Q Should penalties for cruelty to animals be increased?
The proposed new penalties for animal cruelty are clearly a step in the right direction ('Big increase in penalties for cruelty to animals', April 7). What concerns me more, however, would be the reluctance of the courts to enforce them. Even under the current law, which allows for a maximum fine of $5,000 and a maximum jail sentence of six months, out of the 26 convictions that were secured between January 2004 and September last year, only two people were jailed, each for less than one month, and the others were fined an average of only $1,292. It seems that primarily it's not the law that is wrong but soft magistrates who don't hand down maximum fines and sentences.
Animals deserve protection from cruelty. Where humans choose to include animals in human society and in their families, animals deserve to be protected from human violence. Animal abusers should be brought to justice to ensure that the chain of abuse ends with that animal.
It is well recognised that those who are violent to animals are often violent to humans. If someone can hurt, torture and kill defenceless creatures for amusement or an ego trip, they are the type of person who has it in them to treat their fellow human beings in the same manner. The only difference is that they know they will be answerable in that instance. Is the transition from torturing a helpless cat to torturing a helpless baby all that great?
A maximum jail sentence of one year may still be too lenient. In Alabama, the minimum penalty for felony animal cruelty is a year and a day in prison, while the maximum sentence is a 10-year jail term and a US$5,000 fine. This law was known as the Gucci Bill, inspired by a dog named Gucci which was hanged from a tree and set on fire by teenagers.
It is regrettable that our legislators feel less strongly about corresponding animal cruelty cases in Hong Kong, such as Pan Pan, the dog abandoned at a rubbish dump in Yuen Long who was just a puppy when his legs were chopped off. A 'Pan Pan Bill' along the Alabama lines may be in order.
Paul Liang, Sai Wan Ho
Q Will you refuse to accept bags on No Plastic Bag Day?
While standing at a check-out in a Wellcome supermarket with my cloth bag in hand, I was amused by the sign that attempts to discourage the use of plastic bags: To conserve the environment ask 'Have you 'Bring your own bag'?'
Wellcome is to be congratulated for joining the campaign against plastic bags but might also consider joining the Workplace English Campaign.
On other matters...

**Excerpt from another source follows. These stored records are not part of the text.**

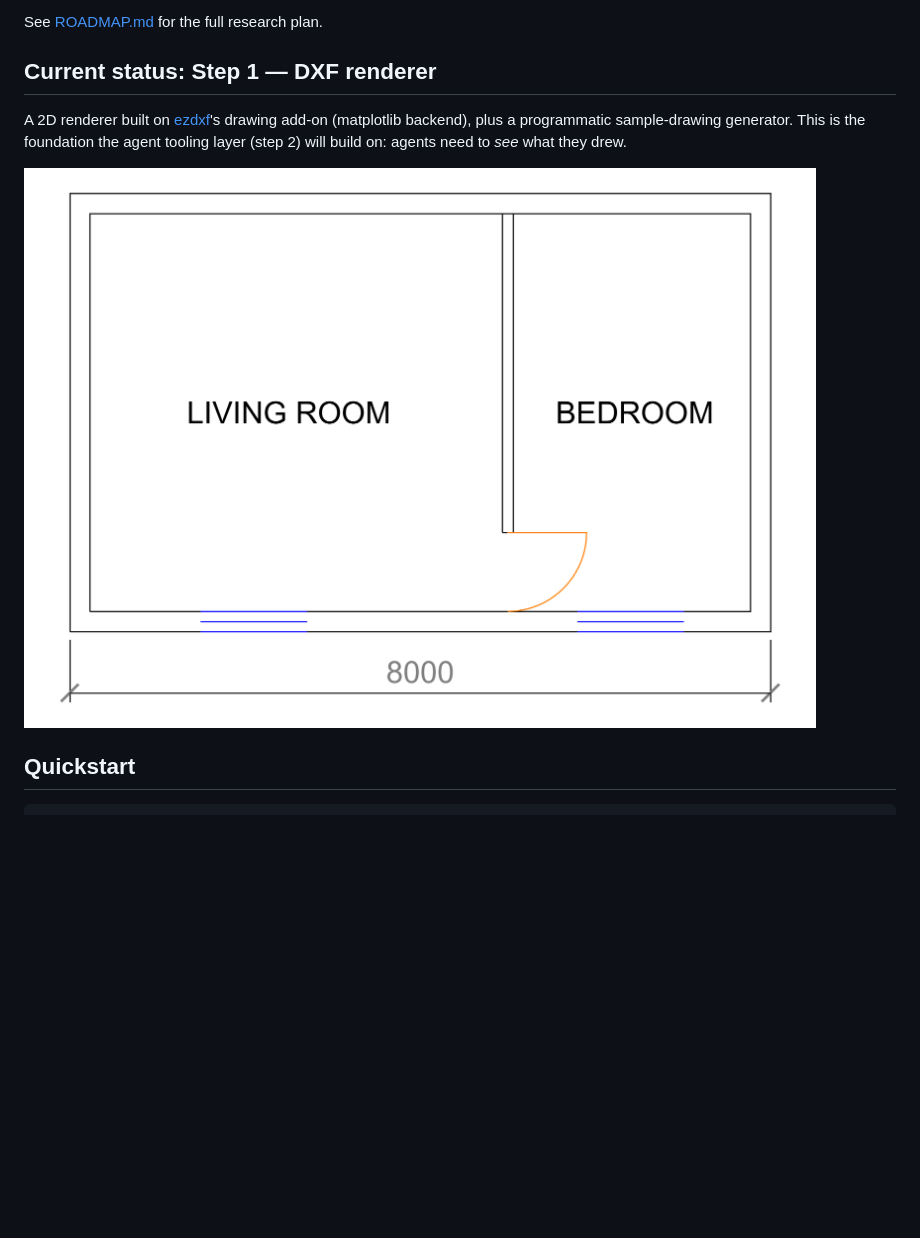
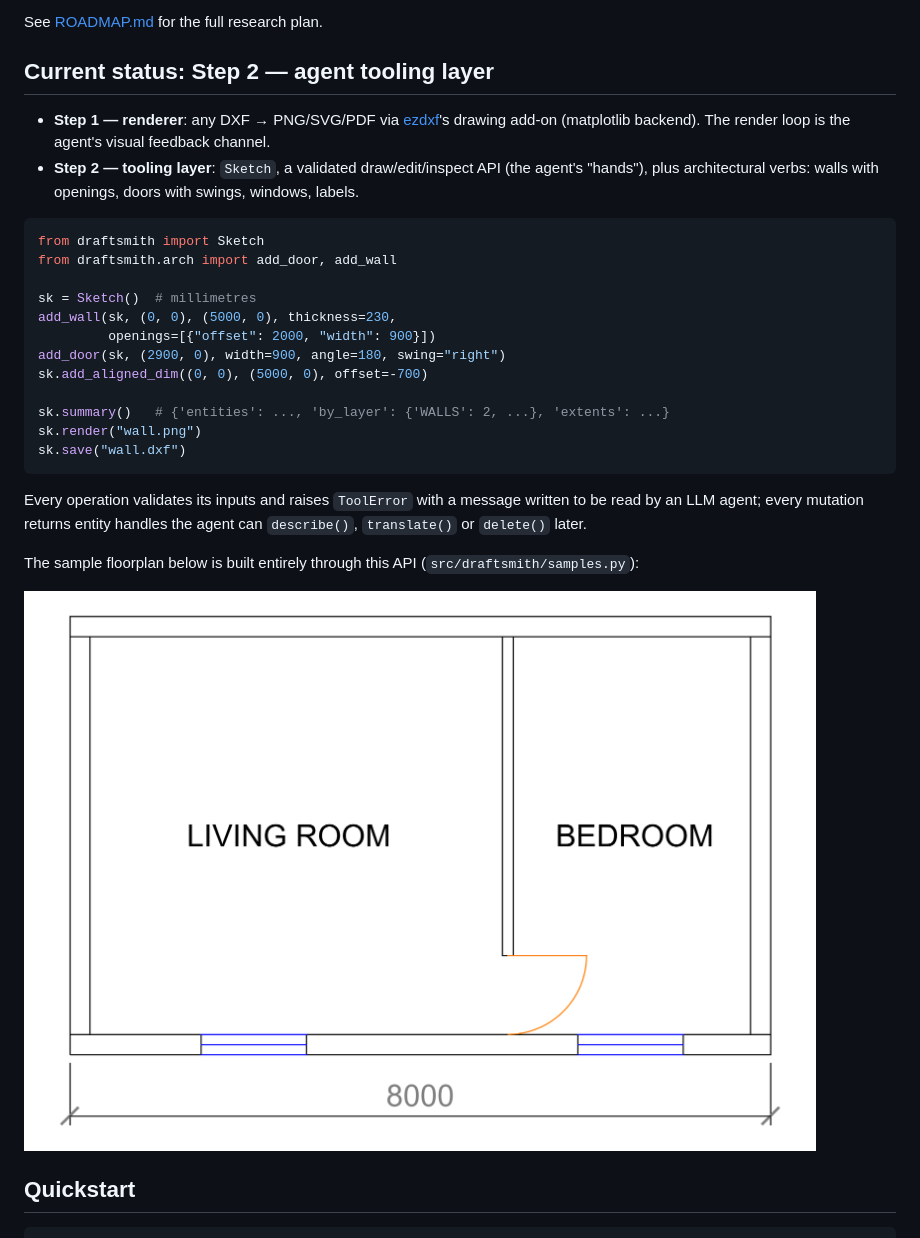
Before and after one commit to VedantS01/draftsmith, a Markdown page: README.md, the part around the change. GitHub-like rendering; pictures changed too: docs/floorplan.png; blank space fills up the shorter version.

````diff
--- a/README.md
+++ b/README.md
@@ -9,12 +9,36 @@ driving a structured 2D/3D DXF tooling layer through tool calls.
 
 See [ROADMAP.md](ROADMAP.md) for the full research plan.
 
-## Current status: Step 1 — DXF renderer
+## Current status: Step 2 — agent tooling layer
 
-A 2D renderer built on [ezdxf](https://ezdxf.mozman.at/)'s drawing add-on
-(matplotlib backend), plus a programmatic sample-drawing generator. This is
-the foundation the agent tooling layer (step 2) will build on: agents need to
-*see* what they drew.
+- **Step 1 — renderer**: any DXF → PNG/SVG/PDF via
+  [ezdxf](https://ezdxf.mozman.at/)'s drawing add-on (matplotlib backend).
+  The render loop is the agent's visual feedback channel.
+- **Step 2 — tooling layer**: `Sketch`, a validated draw/edit/inspect API
+  (the agent's "hands"), plus architectural verbs: walls with openings,
+  doors with swings, windows, labels.
+
+```python
+from draftsmith import Sketch
+from draftsmith.arch import add_door, add_wall
+
+sk = Sketch()  # millimetres
+add_wall(sk, (0, 0), (5000, 0), thickness=230,
+         openings=[{"offset": 2000, "width": 900}])
+add_door(sk, (2900, 0), width=900, angle=180, swing="right")
+sk.add_aligned_dim((0, 0), (5000, 0), offset=-700)
+
+sk.summary()   # {'entities': ..., 'by_layer': {'WALLS': 2, ...}, 'extents': ...}
+sk.render("wall.png")
+sk.save("wall.dxf")
+```
+
+Every operation validates its inputs and raises `ToolError` with a message
+written to be read by an LLM agent; every mutation returns entity handles the
+agent can `describe()`, `translate()` or `delete()` later.
+
+The sample floorplan below is built entirely through this API
+(`src/draftsmith/samples.py`):
 
 ![Sample floorplan](docs/floorplan.png)
 
````
Also changed, not shown: ROADMAP.md (+11 -8 lines), 9 other files.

I received a traffic ticket on April 7 at about 10.30pm. I was leaving the airport, heading towards Kowloon. I was driving in the fast lane at 110km/h. My focus was on not speeding. There were hardly any cars and I was pulled over by a motorcycle police officer because I was driving in the fast lane for an extended period and received a ticket because I was not passing another car.
My problem with this law lies on several levels. First, driving in the fast lane at the speed limit poses minimal danger. Second, I feel that cutting back and forth from the middle lane to the passing lane at night would pose more of a danger. Third, I have always thought the signs posted on the expressway were meant as a courtesy to other cars which wanted to exceed the speed limit.
This law makes sense as a courtesy but it doesn't make sense if it is punishable by a fine of $450. My advice to other drivers is to do the more dangerous thing and avoid driving straight on the 'passing' lane. It will save you money.
Name and address supplied
The finding of a long-term clinical study is bringing good news to chronic hepatitis B patients who may otherwise have to rely on life-long medication. The new treatment is promising and the patients may have a chance to get 'close to cure' status after a period of 48 weeks.
However, we discover the information provided in the article with the headline 'New hepatitis B drug may end lifelong treatments' is incomplete.
The article, on C4 on March 30, said: 'Some 83 per cent of patients who had peginterferon injections for 48 weeks achieved seroconversion, which means a strong immune reaction had developed one year after treatment ended.'
The complete message should be: 'The follow-up study targets at the Asian patients who have completed the 48-week treatment period on the new medicine peginterferon alpha 2a, and achieved HBeAg seroconversion at six months post-treatment. HBeAg stands for hepatitis B e-antigen. Seroconversion means that the body has developed a strong immune reaction so that the antigen disappears and the body has started to develop antibodies to fight the hepatitis B virus.
'Result - of those patients who have completed the treatment period and have maintained HBeAg seroconversion at six months post-treatment, 83 per cent of them can maintain their seroconversion at 12 months post-treatment ...'
Your article inflated the result of the clinical study. As medical communities worldwide value accuracy of clinical studies, such inflation will put George Lau Ka-kit, leader of the clinical study representing research from the University of Hong Kong, into a situation where his professionalism will be challenged. Can you please publish the correct information for the interest of the public and for Dr Lau's reputation.
Candy Wan, Grey Healthcare Group